▸ Given information:

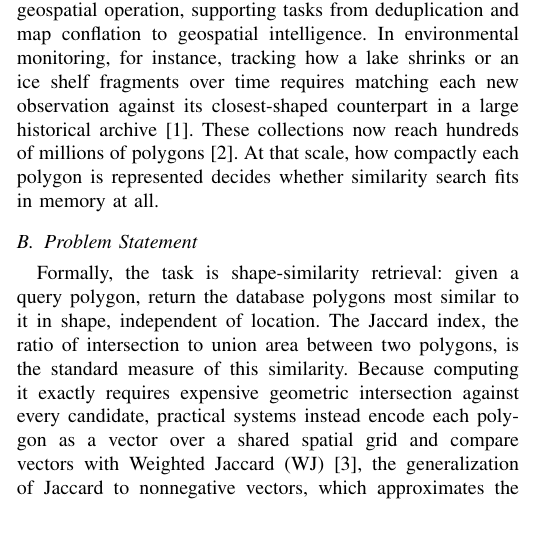
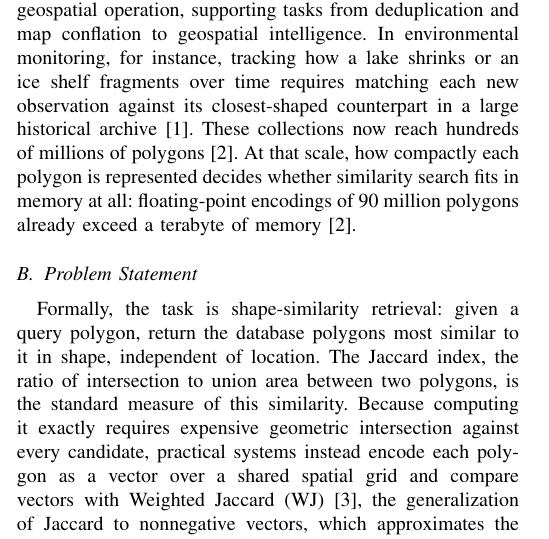
Before and after one commit to ruban-ai/polygon-ann-ml-embeddings, a LaTeX paper (term_project/SigSpatial/IEEE/conference_101719.tex): part of one column of page 1 of 9, cut so that both start at the same text. Compiled offline with pdfLaTeX.

Commit message:
auto: conference_101719.tex

```diff
--- a/term_project/SigSpatial/IEEE/conference_101719.tex
+++ b/term_project/SigSpatial/IEEE/conference_101719.tex
@@ -101,7 +101,8 @@ or an ice shelf fragments over time requires matching each new observation again
 its closest-shaped counterpart in a large historical archive~\cite{shape2vec}. These
 collections now reach hundreds of millions of polygons~\cite{shapetovecplus26}. At
 that scale, how compactly each polygon is represented decides whether similarity
-search fits in memory at all.
+search fits in memory at all: floating-point encodings of 90 million polygons already
+exceed a terabyte of memory~\cite{shapetovecplus26}.
 
 \subsection{Problem Statement}
 
```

▸ Prompt:
The answer must be an exact copy of the records, with no images in it.

▸ Your response:
Before and after one commit to ruban-ai/polygon-ann-ml-embeddings, a LaTeX paper (term_project/SigSpatial/IEEE/conference_101719.tex): part of one column of page 1 of 9, cut so that both start at the same text. Compiled offline with pdfLaTeX.

Commit message:
auto: conference_101719.tex

```diff
--- a/term_project/SigSpatial/IEEE/conference_101719.tex
+++ b/term_project/SigSpatial/IEEE/conference_101719.tex
@@ -101,7 +101,8 @@ or an ice shelf fragments over time requires matching each new observation again
 its closest-shaped counterpart in a large historical archive~\cite{shape2vec}. These
 collections now reach hundreds of millions of polygons~\cite{shapetovecplus26}. At
 that scale, how compactly each polygon is represented decides whether similarity
-search fits in memory at all.
+search fits in memory at all: floating-point encodings of 90 million polygons already
+exceed a terabyte of memory~\cite{shapetovecplus26}.
 
 \subsection{Problem Statement}
 
```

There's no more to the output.